Study material: Begin
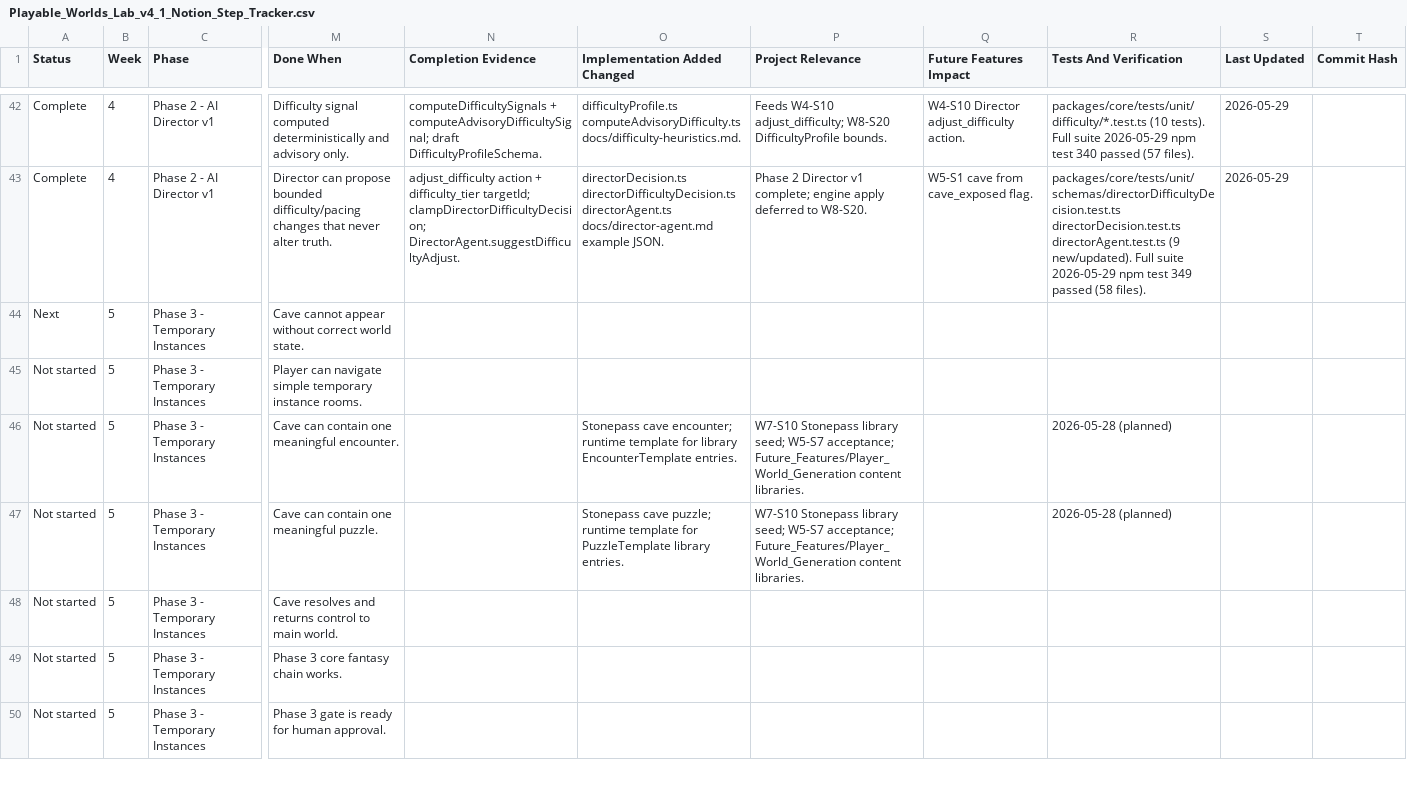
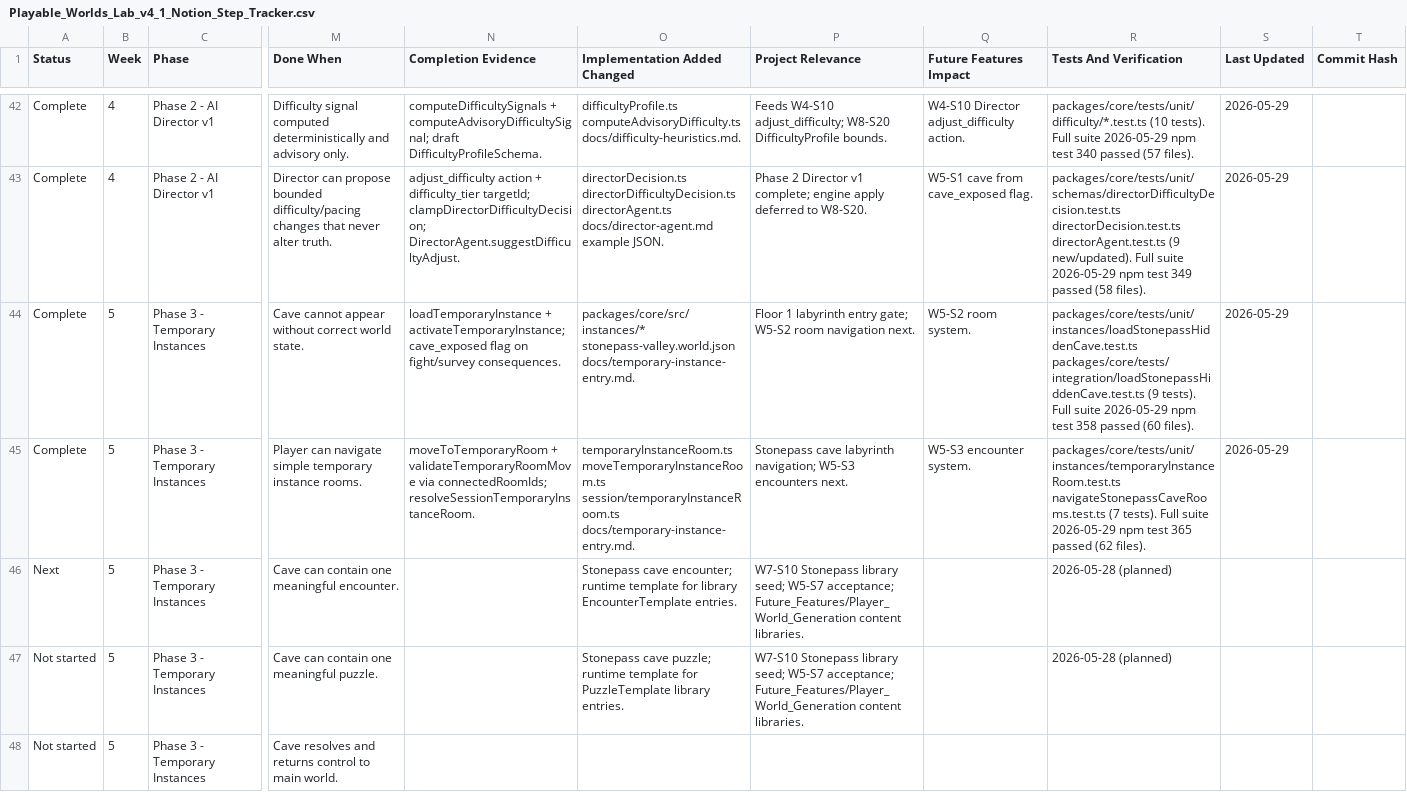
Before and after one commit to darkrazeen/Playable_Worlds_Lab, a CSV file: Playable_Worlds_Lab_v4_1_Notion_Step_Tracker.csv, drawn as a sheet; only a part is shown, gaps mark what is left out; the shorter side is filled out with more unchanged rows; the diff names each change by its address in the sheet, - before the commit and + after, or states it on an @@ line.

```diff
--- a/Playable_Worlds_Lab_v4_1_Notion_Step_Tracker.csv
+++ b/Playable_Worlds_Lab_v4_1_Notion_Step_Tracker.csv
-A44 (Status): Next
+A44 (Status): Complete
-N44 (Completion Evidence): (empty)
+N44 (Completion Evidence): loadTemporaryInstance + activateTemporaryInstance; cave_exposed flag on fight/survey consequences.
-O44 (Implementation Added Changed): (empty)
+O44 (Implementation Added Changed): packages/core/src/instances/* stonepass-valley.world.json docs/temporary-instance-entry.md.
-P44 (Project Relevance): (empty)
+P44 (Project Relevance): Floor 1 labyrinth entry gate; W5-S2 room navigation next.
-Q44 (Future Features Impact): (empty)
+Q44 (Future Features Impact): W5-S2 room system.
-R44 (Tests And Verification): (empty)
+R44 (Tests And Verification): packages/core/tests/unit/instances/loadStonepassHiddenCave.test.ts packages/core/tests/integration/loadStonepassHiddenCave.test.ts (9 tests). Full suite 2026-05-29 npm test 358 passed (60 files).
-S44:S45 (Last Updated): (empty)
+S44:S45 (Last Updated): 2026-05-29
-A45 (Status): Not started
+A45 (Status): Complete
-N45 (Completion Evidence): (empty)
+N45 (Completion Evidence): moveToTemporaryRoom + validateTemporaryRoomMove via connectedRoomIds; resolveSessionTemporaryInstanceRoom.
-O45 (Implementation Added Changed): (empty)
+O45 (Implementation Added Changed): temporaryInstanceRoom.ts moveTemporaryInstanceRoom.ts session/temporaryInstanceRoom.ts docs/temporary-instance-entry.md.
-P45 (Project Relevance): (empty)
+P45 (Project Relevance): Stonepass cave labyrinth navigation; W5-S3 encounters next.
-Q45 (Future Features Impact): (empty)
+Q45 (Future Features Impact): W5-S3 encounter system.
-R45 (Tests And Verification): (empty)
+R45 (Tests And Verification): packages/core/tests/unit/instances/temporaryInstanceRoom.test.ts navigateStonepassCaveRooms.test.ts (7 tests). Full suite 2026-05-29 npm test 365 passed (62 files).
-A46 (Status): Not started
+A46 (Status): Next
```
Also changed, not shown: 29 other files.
Study material: End
Study material: Begin
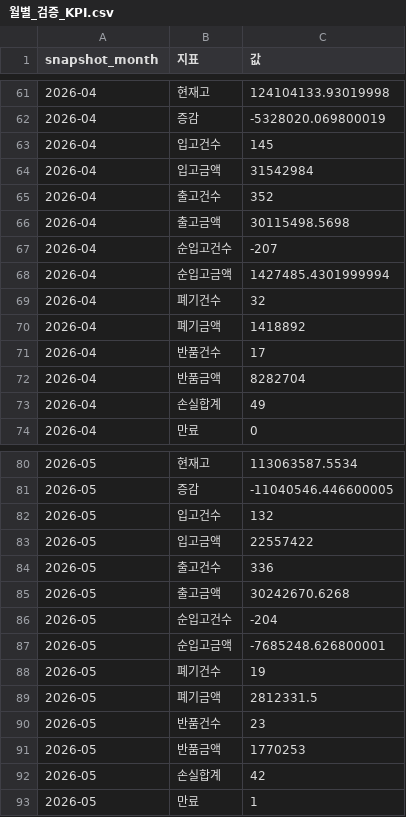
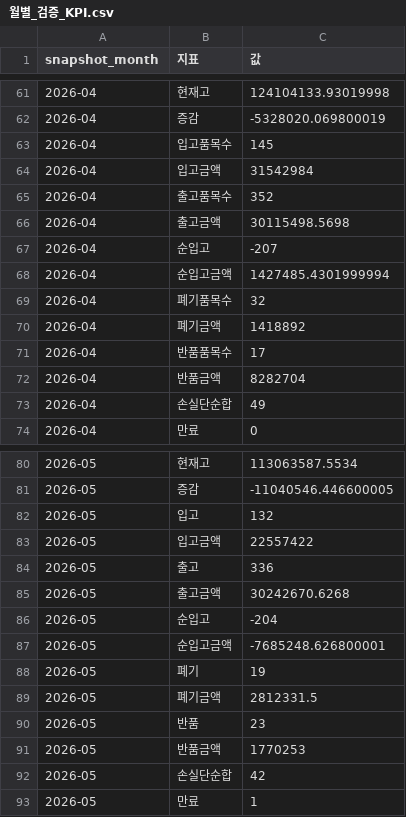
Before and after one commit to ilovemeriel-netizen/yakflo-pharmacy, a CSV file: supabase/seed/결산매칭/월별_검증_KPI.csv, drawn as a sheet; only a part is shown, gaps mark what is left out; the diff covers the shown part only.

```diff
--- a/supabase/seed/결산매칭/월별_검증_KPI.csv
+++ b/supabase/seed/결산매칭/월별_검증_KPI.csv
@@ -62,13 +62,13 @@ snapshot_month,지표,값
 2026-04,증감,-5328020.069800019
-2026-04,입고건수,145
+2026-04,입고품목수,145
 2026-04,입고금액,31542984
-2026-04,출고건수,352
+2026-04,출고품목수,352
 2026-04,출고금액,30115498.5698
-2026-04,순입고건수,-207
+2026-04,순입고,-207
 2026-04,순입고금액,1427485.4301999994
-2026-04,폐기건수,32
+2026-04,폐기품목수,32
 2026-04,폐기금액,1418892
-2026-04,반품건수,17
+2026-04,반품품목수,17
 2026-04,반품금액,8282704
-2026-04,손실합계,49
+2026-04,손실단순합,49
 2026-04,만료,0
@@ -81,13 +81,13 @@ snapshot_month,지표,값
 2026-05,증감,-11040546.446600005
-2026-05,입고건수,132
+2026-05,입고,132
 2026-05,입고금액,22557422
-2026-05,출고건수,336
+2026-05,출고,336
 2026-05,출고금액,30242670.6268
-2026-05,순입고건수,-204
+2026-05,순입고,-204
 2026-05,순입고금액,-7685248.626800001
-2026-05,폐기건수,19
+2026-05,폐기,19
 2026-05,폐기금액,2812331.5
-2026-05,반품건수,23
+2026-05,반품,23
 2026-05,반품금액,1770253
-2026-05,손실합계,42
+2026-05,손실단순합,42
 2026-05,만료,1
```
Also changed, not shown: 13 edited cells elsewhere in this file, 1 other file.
Study material: End
What to produce
Search the entries above for "supabase". Return every line that has it.

Written solution
Before and after one commit to ilovemeriel-netizen/yakflo-pharmacy, a CSV file: supabase/seed/결산매칭/월별_검증_KPI.csv, drawn as a sheet; only a part is shown, gaps mark what is left out; the diff covers the shown part only.
--- a/supabase/seed/결산매칭/월별_검증_KPI.csv
+++ b/supabase/seed/결산매칭/월별_검증_KPI.csv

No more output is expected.